#### [Exercise goal]
Restate each entry shown beneath this instruction, keeping its wording intact.

#### [Provided data]

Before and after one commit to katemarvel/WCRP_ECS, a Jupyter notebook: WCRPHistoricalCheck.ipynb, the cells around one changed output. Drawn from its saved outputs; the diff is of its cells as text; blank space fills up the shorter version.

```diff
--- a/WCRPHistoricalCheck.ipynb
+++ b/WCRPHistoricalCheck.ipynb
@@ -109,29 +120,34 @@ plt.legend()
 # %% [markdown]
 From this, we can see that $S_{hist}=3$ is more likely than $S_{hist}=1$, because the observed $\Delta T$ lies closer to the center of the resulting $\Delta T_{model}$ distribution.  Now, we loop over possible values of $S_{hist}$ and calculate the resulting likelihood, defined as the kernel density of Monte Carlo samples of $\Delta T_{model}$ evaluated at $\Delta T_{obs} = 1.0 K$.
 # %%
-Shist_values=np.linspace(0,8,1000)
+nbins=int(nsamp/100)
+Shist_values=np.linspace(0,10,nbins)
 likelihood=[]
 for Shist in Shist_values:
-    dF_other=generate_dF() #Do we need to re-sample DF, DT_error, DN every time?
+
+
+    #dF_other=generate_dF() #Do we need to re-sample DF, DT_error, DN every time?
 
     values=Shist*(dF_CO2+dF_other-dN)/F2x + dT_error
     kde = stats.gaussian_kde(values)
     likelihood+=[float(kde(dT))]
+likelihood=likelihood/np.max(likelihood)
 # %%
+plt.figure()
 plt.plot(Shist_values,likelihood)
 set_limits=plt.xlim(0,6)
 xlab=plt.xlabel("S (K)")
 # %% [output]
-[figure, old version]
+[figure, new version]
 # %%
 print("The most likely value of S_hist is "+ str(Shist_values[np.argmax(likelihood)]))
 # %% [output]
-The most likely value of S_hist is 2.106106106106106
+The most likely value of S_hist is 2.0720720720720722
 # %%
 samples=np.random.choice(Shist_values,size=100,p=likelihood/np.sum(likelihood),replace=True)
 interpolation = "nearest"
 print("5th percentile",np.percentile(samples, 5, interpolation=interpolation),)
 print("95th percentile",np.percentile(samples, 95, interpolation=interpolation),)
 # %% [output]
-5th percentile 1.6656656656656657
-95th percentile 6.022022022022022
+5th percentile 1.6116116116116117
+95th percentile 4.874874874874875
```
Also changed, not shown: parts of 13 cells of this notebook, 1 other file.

#### [Response below]
Before and after one commit to katemarvel/WCRP_ECS, a Jupyter notebook: WCRPHistoricalCheck.ipynb, the cells around one changed output. Drawn from its saved outputs; the diff is of its cells as text; blank space fills up the shorter version.

```diff
--- a/WCRPHistoricalCheck.ipynb
+++ b/WCRPHistoricalCheck.ipynb
@@ -109,29 +120,34 @@ plt.legend()
 # %% [markdown]
 From this, we can see that $S_{hist}=3$ is more likely than $S_{hist}=1$, because the observed $\Delta T$ lies closer to the center of the resulting $\Delta T_{model}$ distribution.  Now, we loop over possible values of $S_{hist}$ and calculate the resulting likelihood, defined as the kernel density of Monte Carlo samples of $\Delta T_{model}$ evaluated at $\Delta T_{obs} = 1.0 K$.
 # %%
-Shist_values=np.linspace(0,8,1000)
+nbins=int(nsamp/100)
+Shist_values=np.linspace(0,10,nbins)
 likelihood=[]
 for Shist in Shist_values:
-    dF_other=generate_dF() #Do we need to re-sample DF, DT_error, DN every time?
+
+
+    #dF_other=generate_dF() #Do we need to re-sample DF, DT_error, DN every time?
 
     values=Shist*(dF_CO2+dF_other-dN)/F2x + dT_error
     kde = stats.gaussian_kde(values)
     likelihood+=[float(kde(dT))]
+likelihood=likelihood/np.max(likelihood)
 # %%
+plt.figure()
 plt.plot(Shist_values,likelihood)
 set_limits=plt.xlim(0,6)
 xlab=plt.xlabel("S (K)")
 # %% [output]
-[figure, old version]
+[figure, new version]
 # %%
 print("The most likely value of S_hist is "+ str(Shist_values[np.argmax(likelihood)]))
 # %% [output]
-The most likely value of S_hist is 2.106106106106106
+The most likely value of S_hist is 2.0720720720720722
 # %%
 samples=np.random.choice(Shist_values,size=100,p=likelihood/np.sum(likelihood),replace=True)
 interpolation = "nearest"
 print("5th percentile",np.percentile(samples, 5, interpolation=interpolation),)
 print("95th percentile",np.percentile(samples, 95, interpolation=interpolation),)
 # %% [output]
-5th percentile 1.6656656656656657
-95th percentile 6.022022022022022
+5th percentile 1.6116116116116117
+95th percentile 4.874874874874875
```
Also changed, not shown: parts of 13 cells of this notebook, 1 other file.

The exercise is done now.